The EPA charged Global with violating the federal Clean Air Act and its emissions license issued by the Maine Department of Environmental Protection. Global and Maine DEP officials dispute the EPA’s findings, but the lawsuit has called attention to a variety of pollution, odor, traffic and other community concerns related to more than 100 bulk oil storage tanks and other petroleum facilities in the city.

The city has hired a second set of lawyers to respond to the EPA lawsuit and consent decree. And after hearing unanimous calls for action at two recent public meetings on the issue, the city is developing plans to establish its own air-quality monitoring program.

“The situation with Global has emphasized that we really need to be doing it ourselves because we don’t want surprises,” said Morgan, South Portland’s mayor. “This is happening in our own backyards.”



Asked if South Portland’s environmental activism makes it the “greenest” city in Maine, Morgan declined to quantify what he said really cannot be measured.

Morgan noted that the city has been on a path to sustainability since 2007, the last time he was mayor, when the city signed onto the U.S. Mayors Climate Protection agreement, which set a goal to reduce carbon emissions below 1990 levels.

South Portland’s Municipal Climate Action Plan, adopted in 2014, called for city operations to reduce greenhouse gas emissions 17 percent by 2017, which the city exceeded by 6 percentage points in advance of the deadline.

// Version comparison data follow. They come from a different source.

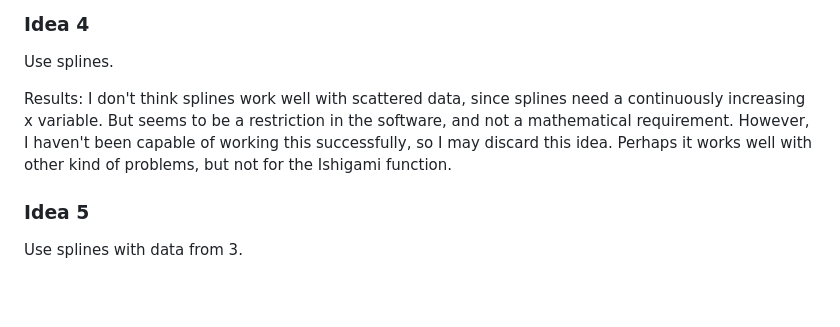
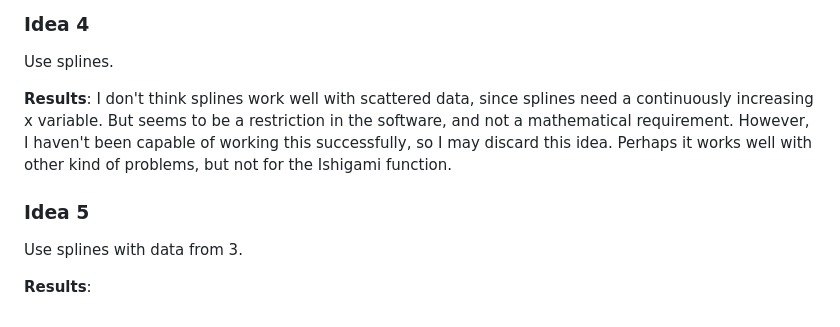
Before and after one commit to tokamaster/interval-sensitivity, a Markdown page: README.md, the part around the change printed below. GitHub-like rendering; blank space fills up the shorter version.

```diff
--- a/README.md
+++ b/README.md
@@ -52,8 +55,10 @@ At the moment the code works OK-ish. Problems are that I need to specify an alph
 ### Idea 4
 Use splines.
 
-Results: I don't think splines work well with scattered data, since splines need a continuously increasing x variable.
+**Results**: I don't think splines work well with scattered data, since splines need a continuously increasing x variable.
 But seems to be a restriction in the software, and not a mathematical requirement. However, I haven't been capable of working this successfully, so I may discard this idea. Perhaps it works well with other kind of problems, but not for the Ishigami function.
 
 ### Idea 5
 Use splines with data from 3.
+
+**Results**:
```
Also changed, not shown: other parts of README.md (+12 -9 lines), readme-example.png (added).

Now, the city aims to use 100 percent clean renewable energy for municipal operations by 2040, and to reduce greenhouse gas emissions 80 percent citywide by 2050 through increased efficiency, conservation and renewable energy initiatives.

Another citywide goal is to increase South Portland’s recycling rate from about 29 percent to 40 percent by 2020 through a campaign to encourage purposeful buying, reuse, recycling and composting.


With the statewide municipal coalition, Rosenbach is promoting the following legislative initiatives:

• Revise net metering rules so municipal solar arrays can exceed the current 660-kilowatt size limit and have more than nine off-site meters or users, among other changes.

• Update Maine’s Uniform Building and Energy Code so cities and towns can develop so-called stretch codes, which phase in stricter requirements for energy-efficient construction.

• Improve access to energy-use data from utility companies for municipalities that have adopted so-called benchmarking ordinances, including Portland and South Portland. This would allow them to more easily monitor energy consumption in large buildings and provide incentives for business owners to make energy-efficient renovations.


Not everyone likes what South Portland is doing. Online comments on news stories indicate that some people see the city’s fight against the pipeline and its effort to curb petroleum pollution as foolish, anti-business and wasting tax dollars.

Some business owners said they opposed benchmarking because they don’t want to share their energy information or be forced to upgrade their buildings. Some homeowners said they don’t want the city telling them what chemicals they can use in their yards.

Morgan and Rosenbach are convinced by the turnout at public meetings and the feedback they get on the street that the vast majority of residents support the city’s efforts. A local citizens group, Protect South Portland, actively campaigns for various sustainability initiatives and its members have contributed a significant amount of money to fight the pipeline lawsuit.

“(Opposition is) a realistic part of change,” Rosenbach said. “I totally understand people have their own perspectives. But I think most people want to live in a sustainable community. So I try to approach my job in a practical way. I try to meet people where they are and move them forward.”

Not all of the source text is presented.